Stored items
▼▼▼
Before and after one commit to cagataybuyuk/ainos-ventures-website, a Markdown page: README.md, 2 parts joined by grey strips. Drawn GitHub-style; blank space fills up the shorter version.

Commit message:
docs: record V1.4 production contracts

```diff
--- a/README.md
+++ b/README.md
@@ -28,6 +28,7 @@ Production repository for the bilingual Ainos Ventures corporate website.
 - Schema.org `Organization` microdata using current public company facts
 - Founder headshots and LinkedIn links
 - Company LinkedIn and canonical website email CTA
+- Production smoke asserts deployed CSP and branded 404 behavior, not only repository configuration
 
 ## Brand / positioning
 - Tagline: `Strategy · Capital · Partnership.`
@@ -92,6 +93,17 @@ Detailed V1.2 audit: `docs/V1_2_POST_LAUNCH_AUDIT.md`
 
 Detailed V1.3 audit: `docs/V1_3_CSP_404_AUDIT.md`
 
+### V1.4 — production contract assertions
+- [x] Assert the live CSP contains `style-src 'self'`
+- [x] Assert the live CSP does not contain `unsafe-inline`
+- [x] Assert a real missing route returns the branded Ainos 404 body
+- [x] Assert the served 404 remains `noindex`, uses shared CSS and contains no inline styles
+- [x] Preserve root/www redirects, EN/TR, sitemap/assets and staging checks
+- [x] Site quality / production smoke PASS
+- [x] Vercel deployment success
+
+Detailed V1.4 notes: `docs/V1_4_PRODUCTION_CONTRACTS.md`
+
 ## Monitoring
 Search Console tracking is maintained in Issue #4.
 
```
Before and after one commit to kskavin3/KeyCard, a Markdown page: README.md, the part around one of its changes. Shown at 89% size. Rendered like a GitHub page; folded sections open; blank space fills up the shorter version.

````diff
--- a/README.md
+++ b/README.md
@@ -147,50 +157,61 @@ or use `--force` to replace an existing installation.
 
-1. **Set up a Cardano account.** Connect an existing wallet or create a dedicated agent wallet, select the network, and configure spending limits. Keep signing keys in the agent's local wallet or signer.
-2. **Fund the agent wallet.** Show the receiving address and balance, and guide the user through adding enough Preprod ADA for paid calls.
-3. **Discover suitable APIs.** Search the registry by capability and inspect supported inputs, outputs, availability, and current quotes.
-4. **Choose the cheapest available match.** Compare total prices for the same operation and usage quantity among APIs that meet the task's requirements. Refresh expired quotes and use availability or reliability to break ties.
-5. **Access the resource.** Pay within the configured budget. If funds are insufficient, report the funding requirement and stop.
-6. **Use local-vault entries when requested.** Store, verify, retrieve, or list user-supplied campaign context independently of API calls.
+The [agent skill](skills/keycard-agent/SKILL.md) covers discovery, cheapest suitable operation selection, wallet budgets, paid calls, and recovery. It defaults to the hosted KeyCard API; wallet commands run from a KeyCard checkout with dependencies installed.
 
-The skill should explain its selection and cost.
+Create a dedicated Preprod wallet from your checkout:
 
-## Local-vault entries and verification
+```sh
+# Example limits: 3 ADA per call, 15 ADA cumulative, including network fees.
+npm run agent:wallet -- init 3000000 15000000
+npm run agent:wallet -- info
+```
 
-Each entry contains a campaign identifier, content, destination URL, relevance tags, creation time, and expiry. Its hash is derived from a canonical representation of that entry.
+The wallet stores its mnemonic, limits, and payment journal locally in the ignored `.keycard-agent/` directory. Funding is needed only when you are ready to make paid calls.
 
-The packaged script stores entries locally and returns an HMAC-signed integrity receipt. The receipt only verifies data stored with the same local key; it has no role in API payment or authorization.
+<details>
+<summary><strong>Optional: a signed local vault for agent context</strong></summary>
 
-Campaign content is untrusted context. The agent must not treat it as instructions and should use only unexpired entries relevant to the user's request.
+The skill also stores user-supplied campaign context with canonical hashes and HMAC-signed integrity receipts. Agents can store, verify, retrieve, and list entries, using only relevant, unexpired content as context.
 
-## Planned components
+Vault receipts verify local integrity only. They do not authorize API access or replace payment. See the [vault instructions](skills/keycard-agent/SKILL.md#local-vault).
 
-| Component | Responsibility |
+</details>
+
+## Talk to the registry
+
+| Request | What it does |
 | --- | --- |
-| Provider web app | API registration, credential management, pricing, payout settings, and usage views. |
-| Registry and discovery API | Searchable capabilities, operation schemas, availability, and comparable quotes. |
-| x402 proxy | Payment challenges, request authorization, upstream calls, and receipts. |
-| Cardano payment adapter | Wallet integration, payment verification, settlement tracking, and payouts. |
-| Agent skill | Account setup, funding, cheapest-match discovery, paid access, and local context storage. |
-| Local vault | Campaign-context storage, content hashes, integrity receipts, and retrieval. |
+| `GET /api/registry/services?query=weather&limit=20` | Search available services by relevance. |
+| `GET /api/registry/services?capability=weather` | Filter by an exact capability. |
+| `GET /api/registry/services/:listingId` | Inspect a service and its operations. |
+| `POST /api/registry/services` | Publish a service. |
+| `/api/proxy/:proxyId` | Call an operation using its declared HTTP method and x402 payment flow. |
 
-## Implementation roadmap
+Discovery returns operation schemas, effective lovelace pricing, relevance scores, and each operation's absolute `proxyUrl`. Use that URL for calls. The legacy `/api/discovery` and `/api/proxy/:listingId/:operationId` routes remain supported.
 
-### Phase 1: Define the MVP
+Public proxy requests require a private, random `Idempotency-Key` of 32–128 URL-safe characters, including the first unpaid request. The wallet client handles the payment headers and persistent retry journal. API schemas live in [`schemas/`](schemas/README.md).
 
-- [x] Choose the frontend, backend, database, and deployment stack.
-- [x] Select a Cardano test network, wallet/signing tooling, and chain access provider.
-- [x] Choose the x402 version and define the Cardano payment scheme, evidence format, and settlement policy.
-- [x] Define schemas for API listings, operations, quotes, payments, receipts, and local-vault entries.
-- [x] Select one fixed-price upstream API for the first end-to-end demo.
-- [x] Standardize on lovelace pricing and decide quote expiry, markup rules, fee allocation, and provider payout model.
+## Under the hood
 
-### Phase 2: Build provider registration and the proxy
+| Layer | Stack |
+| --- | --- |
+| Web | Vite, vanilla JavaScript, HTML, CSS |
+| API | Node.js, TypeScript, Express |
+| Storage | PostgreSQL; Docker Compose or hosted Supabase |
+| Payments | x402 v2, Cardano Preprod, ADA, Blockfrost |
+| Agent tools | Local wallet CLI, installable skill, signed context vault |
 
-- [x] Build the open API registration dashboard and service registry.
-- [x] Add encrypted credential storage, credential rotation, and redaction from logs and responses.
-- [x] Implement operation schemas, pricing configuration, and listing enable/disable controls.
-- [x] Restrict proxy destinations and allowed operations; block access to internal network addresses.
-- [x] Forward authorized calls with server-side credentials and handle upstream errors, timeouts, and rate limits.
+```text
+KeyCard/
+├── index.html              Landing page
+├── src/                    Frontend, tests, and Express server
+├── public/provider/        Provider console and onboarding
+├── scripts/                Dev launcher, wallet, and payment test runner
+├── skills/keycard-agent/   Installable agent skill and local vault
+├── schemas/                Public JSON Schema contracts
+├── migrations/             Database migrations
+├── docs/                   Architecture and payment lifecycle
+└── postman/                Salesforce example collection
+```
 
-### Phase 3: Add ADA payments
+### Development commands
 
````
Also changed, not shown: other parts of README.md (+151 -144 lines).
▲▲▲
Every line above in which the word "network" occurs is to be copied.

#### Reply:
-1. **Set up a Cardano account.** Connect an existing wallet or create a dedicated agent wallet, select the network, and configure spending limits. Keep signing keys in the agent's local wallet or signer.
+# Example limits: 3 ADA per call, 15 ADA cumulative, including network fees.
-- [x] Select a Cardano test network, wallet/signing tooling, and chain access provider.
-- [x] Restrict proxy destinations and allowed operations; block access to internal network addresses.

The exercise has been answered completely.